Some lines hold the string "attribute". Copy all of them from the material that follows.

#### Supplied material

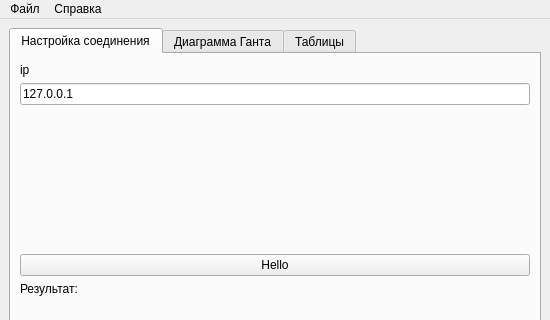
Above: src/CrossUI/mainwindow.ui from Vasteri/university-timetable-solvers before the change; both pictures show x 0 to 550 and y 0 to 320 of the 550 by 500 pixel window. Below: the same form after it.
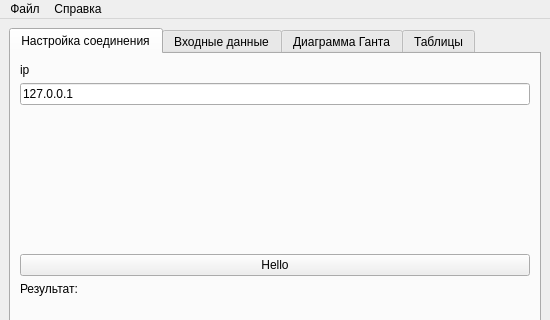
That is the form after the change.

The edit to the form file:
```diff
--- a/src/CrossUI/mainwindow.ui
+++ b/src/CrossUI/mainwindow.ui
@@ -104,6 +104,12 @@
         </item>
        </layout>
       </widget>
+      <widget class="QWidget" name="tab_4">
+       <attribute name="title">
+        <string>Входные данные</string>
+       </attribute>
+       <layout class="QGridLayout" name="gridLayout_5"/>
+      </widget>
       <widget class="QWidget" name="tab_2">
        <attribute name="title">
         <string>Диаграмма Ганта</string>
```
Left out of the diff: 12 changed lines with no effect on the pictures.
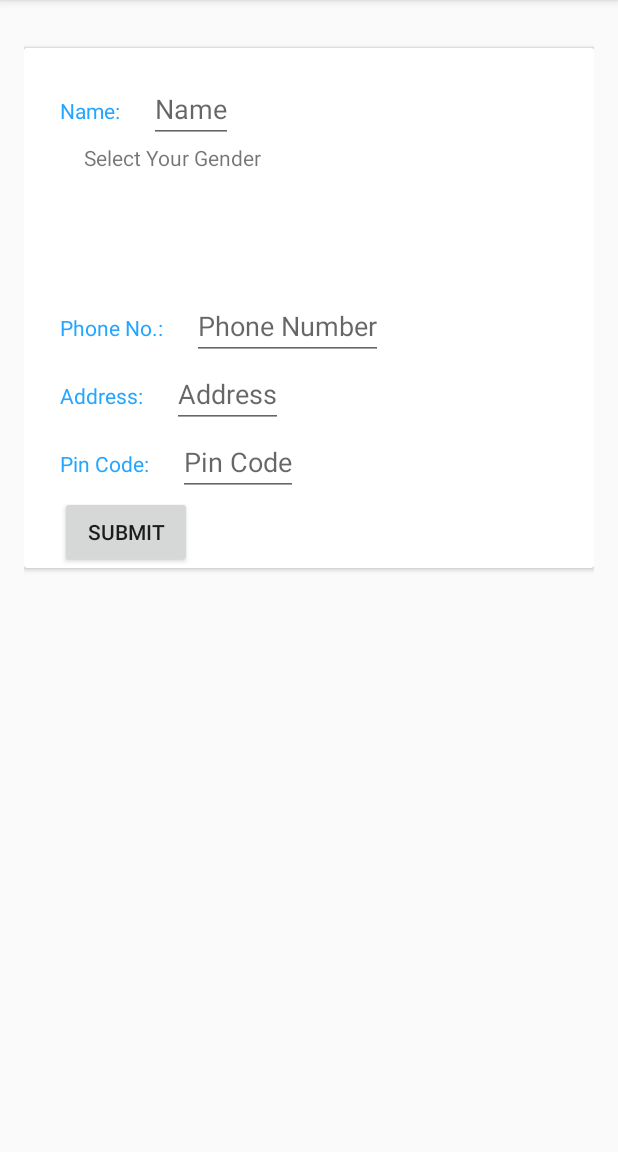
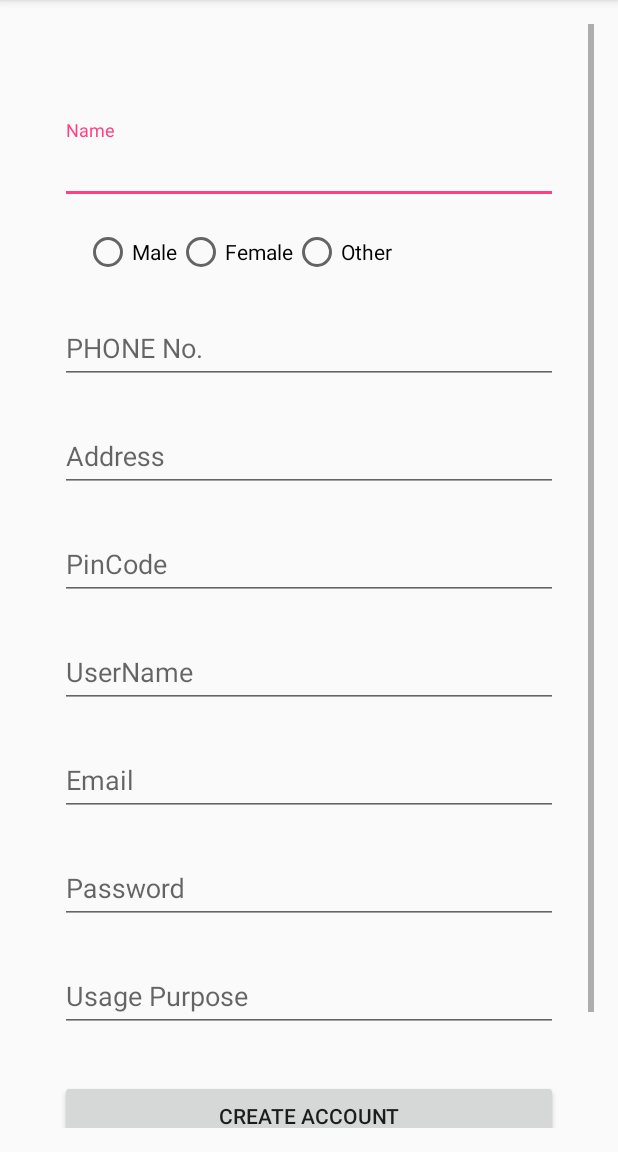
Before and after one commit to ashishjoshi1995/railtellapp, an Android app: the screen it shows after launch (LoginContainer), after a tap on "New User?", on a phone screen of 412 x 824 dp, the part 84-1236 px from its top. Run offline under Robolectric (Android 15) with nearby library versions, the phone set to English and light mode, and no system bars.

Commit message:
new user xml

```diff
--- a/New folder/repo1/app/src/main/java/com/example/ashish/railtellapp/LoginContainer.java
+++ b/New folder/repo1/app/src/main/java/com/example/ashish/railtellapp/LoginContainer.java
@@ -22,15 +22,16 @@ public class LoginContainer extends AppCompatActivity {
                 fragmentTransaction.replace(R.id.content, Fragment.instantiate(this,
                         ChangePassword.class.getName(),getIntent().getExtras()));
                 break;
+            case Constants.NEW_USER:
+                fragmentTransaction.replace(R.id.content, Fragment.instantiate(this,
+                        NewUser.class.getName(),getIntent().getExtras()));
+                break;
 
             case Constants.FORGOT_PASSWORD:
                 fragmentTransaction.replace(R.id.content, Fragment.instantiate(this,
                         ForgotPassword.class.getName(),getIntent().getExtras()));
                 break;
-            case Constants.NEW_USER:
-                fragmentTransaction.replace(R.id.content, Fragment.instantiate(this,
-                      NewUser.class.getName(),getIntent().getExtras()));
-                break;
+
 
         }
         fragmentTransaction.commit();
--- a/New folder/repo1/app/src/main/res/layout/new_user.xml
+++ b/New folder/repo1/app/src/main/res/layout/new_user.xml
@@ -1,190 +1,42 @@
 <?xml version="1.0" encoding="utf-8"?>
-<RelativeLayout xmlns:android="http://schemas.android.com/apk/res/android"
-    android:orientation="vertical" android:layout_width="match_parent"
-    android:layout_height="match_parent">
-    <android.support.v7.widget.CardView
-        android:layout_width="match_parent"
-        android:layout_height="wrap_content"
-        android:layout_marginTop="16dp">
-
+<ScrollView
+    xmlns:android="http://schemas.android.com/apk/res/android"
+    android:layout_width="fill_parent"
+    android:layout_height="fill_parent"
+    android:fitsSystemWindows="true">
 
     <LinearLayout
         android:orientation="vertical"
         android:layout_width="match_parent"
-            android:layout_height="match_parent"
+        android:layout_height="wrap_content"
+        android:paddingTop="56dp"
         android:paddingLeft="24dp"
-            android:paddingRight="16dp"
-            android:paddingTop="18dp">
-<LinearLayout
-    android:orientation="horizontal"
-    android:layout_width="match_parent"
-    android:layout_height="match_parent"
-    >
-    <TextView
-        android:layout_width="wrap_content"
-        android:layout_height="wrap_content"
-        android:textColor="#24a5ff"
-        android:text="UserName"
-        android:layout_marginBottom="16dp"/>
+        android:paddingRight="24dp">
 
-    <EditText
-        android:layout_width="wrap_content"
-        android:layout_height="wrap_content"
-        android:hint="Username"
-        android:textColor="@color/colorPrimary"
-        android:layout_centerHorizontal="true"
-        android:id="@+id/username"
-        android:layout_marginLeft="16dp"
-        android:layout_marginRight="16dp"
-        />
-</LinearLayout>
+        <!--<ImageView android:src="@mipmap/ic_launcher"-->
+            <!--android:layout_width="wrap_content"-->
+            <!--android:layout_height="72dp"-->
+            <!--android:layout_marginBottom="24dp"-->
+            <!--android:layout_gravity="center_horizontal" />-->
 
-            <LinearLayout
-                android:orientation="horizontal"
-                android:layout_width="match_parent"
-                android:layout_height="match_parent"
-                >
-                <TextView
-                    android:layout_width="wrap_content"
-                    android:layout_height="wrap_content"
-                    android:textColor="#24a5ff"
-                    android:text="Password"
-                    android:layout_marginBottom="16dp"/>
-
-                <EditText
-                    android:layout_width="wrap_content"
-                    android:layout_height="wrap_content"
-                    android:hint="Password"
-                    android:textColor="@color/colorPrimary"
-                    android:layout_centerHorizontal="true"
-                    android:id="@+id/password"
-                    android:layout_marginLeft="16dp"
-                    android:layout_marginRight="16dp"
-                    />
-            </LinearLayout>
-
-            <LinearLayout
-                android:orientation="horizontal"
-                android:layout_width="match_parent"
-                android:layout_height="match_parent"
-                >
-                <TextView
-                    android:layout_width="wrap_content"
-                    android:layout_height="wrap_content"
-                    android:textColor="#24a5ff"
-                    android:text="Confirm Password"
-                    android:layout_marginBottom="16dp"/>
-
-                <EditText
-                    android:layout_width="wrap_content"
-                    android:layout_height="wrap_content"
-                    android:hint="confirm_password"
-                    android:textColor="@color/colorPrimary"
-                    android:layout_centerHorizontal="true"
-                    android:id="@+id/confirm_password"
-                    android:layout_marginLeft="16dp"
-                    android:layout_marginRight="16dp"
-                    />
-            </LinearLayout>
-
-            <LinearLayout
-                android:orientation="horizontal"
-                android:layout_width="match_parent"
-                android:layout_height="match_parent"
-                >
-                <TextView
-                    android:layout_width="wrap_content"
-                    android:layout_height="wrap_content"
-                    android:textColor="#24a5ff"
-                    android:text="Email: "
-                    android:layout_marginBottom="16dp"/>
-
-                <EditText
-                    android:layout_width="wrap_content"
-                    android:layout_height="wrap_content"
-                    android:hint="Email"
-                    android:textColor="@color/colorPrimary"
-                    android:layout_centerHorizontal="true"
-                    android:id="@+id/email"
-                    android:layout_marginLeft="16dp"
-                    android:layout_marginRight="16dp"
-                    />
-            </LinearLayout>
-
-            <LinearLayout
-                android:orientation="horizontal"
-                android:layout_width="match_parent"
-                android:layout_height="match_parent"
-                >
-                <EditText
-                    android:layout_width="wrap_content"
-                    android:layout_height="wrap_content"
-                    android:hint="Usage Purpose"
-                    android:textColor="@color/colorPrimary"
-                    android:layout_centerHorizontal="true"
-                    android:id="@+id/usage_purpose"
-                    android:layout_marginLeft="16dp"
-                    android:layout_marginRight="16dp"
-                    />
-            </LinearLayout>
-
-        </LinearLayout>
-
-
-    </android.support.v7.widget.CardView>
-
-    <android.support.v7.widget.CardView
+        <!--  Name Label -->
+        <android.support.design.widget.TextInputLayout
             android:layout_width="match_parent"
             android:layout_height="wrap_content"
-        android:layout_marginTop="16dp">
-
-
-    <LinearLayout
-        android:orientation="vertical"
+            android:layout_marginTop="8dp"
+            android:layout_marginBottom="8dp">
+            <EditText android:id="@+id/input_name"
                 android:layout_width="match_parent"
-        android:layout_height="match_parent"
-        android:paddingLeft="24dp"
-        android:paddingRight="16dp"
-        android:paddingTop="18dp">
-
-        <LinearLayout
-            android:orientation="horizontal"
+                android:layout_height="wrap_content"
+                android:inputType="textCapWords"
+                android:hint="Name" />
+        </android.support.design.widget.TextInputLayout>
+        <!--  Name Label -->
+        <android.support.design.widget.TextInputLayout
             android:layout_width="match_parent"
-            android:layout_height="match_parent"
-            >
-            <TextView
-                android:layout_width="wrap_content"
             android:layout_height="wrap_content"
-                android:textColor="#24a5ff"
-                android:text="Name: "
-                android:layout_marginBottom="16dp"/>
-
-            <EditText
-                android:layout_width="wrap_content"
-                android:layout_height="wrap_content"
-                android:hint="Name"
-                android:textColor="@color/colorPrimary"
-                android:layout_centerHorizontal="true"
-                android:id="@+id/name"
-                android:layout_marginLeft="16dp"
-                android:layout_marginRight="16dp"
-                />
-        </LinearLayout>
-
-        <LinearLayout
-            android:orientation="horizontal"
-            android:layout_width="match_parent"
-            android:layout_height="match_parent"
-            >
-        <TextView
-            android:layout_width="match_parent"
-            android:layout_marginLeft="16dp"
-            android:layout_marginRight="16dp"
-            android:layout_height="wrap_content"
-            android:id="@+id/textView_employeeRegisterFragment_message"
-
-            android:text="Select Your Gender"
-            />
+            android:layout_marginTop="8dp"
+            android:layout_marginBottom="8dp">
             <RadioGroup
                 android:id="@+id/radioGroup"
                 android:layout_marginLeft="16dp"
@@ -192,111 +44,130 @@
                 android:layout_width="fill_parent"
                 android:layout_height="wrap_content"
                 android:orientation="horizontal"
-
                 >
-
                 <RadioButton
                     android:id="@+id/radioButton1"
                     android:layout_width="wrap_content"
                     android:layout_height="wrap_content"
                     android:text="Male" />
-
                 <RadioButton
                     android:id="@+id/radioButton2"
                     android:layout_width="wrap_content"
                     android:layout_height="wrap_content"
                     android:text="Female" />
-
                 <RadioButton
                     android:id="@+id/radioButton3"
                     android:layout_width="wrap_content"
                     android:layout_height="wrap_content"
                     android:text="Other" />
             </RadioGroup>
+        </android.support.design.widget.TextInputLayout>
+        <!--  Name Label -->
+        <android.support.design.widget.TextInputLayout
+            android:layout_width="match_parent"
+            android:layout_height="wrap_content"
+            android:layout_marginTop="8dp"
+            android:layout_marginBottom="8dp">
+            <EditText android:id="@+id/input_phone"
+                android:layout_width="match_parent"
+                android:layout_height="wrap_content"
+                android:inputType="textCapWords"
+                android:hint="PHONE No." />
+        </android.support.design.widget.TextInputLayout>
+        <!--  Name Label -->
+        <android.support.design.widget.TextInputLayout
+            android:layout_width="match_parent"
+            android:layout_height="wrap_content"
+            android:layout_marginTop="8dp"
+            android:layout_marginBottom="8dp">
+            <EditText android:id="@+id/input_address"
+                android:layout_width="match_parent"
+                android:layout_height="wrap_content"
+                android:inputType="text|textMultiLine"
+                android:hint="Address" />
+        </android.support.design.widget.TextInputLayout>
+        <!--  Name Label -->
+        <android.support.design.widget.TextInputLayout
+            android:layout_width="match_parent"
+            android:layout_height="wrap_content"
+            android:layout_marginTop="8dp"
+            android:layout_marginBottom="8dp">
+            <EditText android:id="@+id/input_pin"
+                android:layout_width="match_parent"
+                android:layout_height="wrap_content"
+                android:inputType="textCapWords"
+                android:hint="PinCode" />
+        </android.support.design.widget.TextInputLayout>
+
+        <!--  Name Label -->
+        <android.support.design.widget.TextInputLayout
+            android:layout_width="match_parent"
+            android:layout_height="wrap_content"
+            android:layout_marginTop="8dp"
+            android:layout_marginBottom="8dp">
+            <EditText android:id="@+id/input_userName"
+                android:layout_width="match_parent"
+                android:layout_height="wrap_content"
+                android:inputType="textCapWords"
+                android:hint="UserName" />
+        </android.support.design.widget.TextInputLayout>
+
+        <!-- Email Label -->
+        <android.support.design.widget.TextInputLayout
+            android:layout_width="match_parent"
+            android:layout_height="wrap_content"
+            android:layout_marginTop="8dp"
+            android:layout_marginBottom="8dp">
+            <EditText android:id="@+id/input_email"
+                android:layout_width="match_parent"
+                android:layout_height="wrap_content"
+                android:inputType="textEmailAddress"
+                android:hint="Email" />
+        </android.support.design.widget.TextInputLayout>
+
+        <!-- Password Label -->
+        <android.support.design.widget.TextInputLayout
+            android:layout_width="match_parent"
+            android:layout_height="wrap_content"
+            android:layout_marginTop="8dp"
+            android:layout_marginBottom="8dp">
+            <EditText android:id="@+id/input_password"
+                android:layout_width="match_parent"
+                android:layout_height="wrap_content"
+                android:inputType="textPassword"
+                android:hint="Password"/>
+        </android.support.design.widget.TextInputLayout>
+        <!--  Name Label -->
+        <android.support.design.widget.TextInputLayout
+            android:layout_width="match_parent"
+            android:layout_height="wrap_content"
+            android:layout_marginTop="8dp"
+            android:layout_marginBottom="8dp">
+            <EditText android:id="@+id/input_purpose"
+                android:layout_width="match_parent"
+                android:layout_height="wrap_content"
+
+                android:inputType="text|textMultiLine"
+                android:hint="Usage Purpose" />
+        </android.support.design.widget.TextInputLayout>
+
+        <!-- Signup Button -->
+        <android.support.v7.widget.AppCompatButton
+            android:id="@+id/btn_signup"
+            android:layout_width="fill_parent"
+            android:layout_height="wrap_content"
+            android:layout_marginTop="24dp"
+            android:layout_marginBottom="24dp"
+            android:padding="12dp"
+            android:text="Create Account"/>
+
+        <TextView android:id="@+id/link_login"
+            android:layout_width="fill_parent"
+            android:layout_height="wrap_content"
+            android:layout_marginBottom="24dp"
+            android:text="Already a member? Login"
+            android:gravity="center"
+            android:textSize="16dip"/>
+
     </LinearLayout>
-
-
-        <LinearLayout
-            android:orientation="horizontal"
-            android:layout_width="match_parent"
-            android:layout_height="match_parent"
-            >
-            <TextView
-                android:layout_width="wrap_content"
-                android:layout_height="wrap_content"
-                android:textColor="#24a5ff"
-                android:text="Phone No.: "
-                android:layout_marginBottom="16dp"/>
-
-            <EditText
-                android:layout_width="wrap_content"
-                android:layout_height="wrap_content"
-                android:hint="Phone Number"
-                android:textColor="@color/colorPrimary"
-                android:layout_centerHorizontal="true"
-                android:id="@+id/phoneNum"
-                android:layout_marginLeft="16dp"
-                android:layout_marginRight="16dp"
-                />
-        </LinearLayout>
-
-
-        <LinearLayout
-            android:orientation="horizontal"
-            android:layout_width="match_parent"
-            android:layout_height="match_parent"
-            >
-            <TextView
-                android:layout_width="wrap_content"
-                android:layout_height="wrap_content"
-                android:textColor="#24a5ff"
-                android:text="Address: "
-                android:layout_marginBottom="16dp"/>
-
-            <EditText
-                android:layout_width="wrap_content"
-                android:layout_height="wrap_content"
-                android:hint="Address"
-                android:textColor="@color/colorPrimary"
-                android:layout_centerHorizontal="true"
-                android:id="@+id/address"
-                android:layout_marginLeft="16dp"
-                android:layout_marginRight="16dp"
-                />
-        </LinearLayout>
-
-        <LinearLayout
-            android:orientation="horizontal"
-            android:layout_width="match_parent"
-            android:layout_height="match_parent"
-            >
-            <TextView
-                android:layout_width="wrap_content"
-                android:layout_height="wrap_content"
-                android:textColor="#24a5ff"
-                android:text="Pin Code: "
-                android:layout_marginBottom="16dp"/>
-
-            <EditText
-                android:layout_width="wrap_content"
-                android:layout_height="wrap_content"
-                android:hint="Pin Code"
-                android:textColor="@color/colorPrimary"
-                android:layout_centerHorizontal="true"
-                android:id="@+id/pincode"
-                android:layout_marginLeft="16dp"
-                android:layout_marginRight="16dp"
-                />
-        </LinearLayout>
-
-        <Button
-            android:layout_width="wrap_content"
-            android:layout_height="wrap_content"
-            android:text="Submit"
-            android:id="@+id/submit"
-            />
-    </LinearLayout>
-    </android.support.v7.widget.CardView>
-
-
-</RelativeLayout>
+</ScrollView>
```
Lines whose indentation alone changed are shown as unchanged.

########

▸ Result of this exercise:
+       <attribute name="title">
+       </attribute>
        <attribute name="title">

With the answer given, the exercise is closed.